### Study material
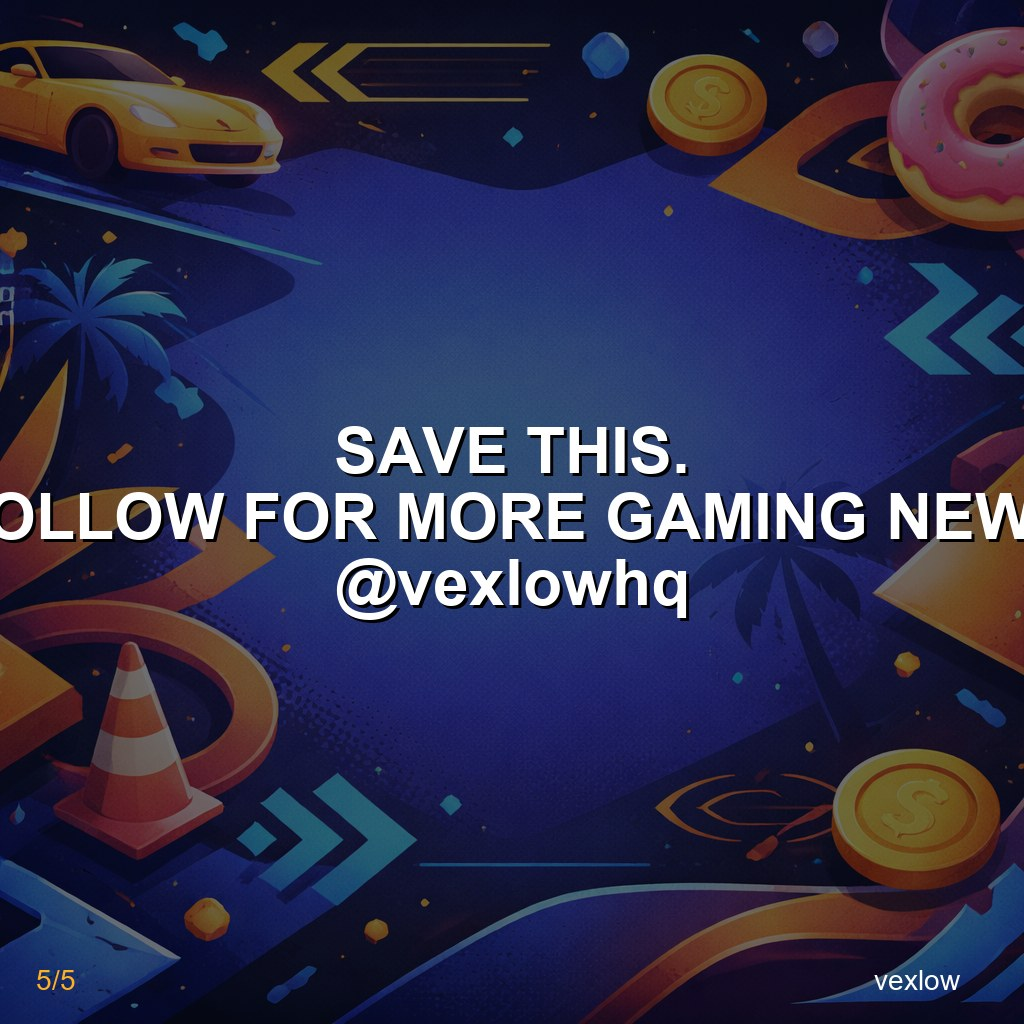
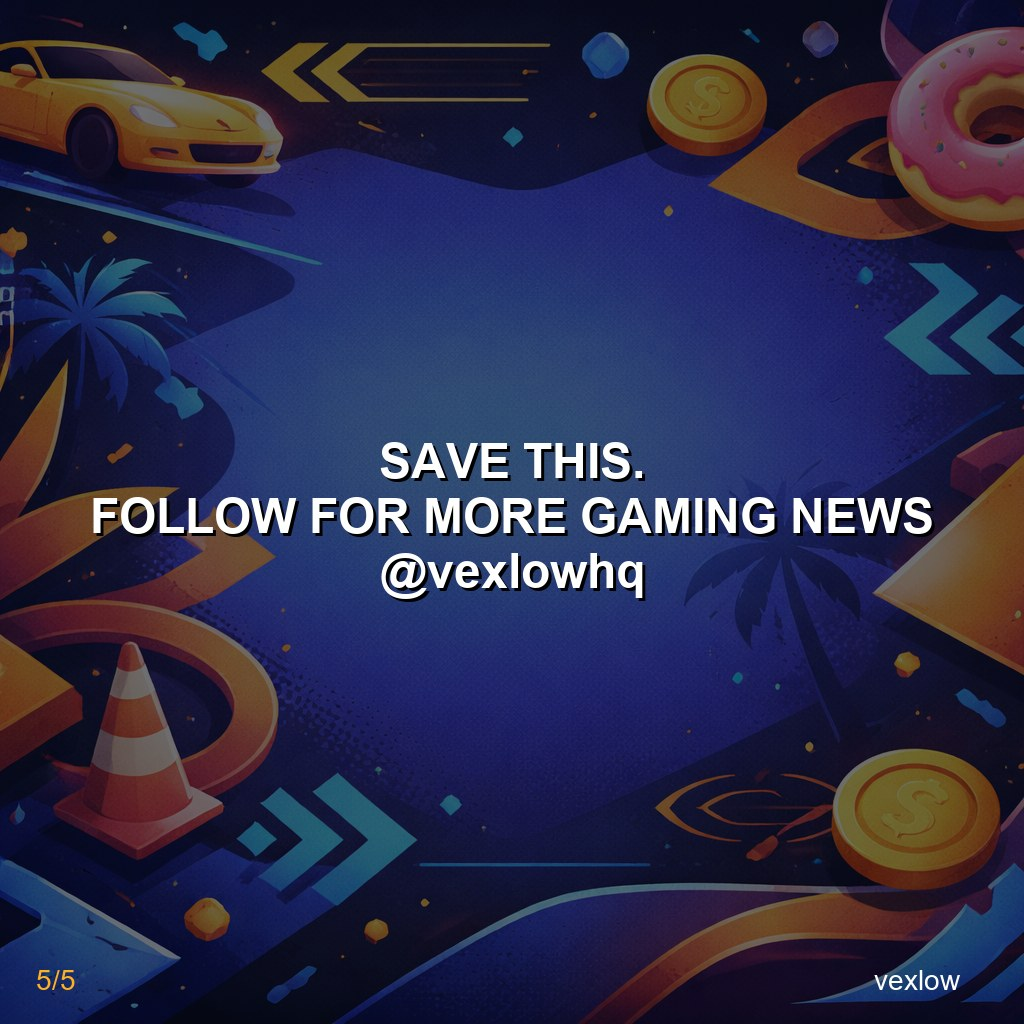
Fix carousel text overflowing image edges on long lines
The overlay script drew every slide's title at a fixed 64px, centering
each line by (canvas_width - line_width) / 2 with no check that the
line actually fit -- a line wider than the canvas centered around a
negative x and got sliced off both edges (confirmed on the live Day 1
and Day 3 posts already published to Instagram: "BECAME AN INSTANT
CULT CLASSIC" and "BREAKING THE XBOX EXCLUSIVE" both cut off).

Now each slide picks the largest font size (64px down to a 30px floor,
in 2px steps) at which every one of its lines fits within a fixed
margin, instead of a single canvas-wide size. Verified against the
real overlay script (not a rewritten copy) by feeding it the two
known-broken lines plus a short control line, then regenerated the
Day 1 and Day 3 slide files on disk with their already-generated
backgrounds (no new image-gen API calls needed).

Note: the live Instagram posts for Day 1 and Day 3 were already
published before this fix and still show the cut-off text -- fixing
those requires deleting and reposting from Instagram directly, this
change only prevents it going forward.

Changed region(s): [[0.0, 0.4062, 1.0, 0.625]]

diff --git a/admin/carousel-gen.js b/admin/carousel-gen.js
@@ -81,8 +81,32 @@ var OVERLAY_SCRIPT = [
   '                pass',
   '    return ImageFont.load_default()',
   '',
-  'title_font = load_font(64)',
   'label_font = load_small_font(28)',
+  '',
+  'MAX_FONT_SIZE = 64',
+  'MIN_FONT_SIZE = 30',
+  'MARGIN = 80',
+  'max_line_w = size[0] - 2 * MARGIN',
+  '',
+  'font_cache = {}',
+  'def font_for(sz):',
+  '    if sz not in font_cache:',
+  '        font_cache[sz] = load_font(sz)',
+  '    return font_cache[sz]',
+  '',
+  '# Encuentra el tamaño de fuente mas grande (entre MIN y MAX) con el',
+  '# que TODAS las lineas de esta diapositiva entran dentro del ancho',
+  '# util del canvas -- evita que una linea larga se corte contra los',
+  '# bordes de la imagen (bug real: antes el tamano era fijo en 64px y',
+  '# nunca se achicaba, asi que lineas largas quedaban centradas',
+  '# alrededor de un ancho mayor al canvas y se salian por los dos lados).',
+  'def fit_font_size(draw, lines):',
+  '    for sz in range(MAX_FONT_SIZE, MIN_FONT_SIZE - 1, -2):',
+  '        f = font_for(sz)',
+  '        widths = [draw.textbbox((0, 0), line, font=f)[2] for line in lines]',
+  '        if max(widths) <= max_line_w:',
+  '            return sz',
+  '    return MIN_FONT_SIZE',
   '',
   'for i, slide in enumerate(params["slides"]):',
   '    img = bg.copy()',
@@ -91,14 +115,11 @@ var OVERLAY_SCRIPT = [
   '    draw = ImageDraw.Draw(img)',
   '',
   '    lines = slide["text"].split("\\n")',
+  '    title_font = font_for(fit_font_size(draw, lines))',
   '    line_heights = []',
-  '    max_w = 0',
   '    for line in lines:',
   '        bbox = draw.textbbox((0, 0), line, font=title_font)',
-  '        w = bbox[2] - bbox[0]',
-  '        h = bbox[3] - bbox[1]',
-  '        line_heights.append(h)',
-  '        max_w = max(max_w, w)',
+  '        line_heights.append(bbox[3] - bbox[1])',
   '',
   '    line_gap = 18',
   '    total_h = sum(line_heights) + line_gap * (len(lines) - 1)',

### Exercise brief
Check each line above for the word "draw" and give the number of lines that have it, nothing else.

### Answer to the problem
5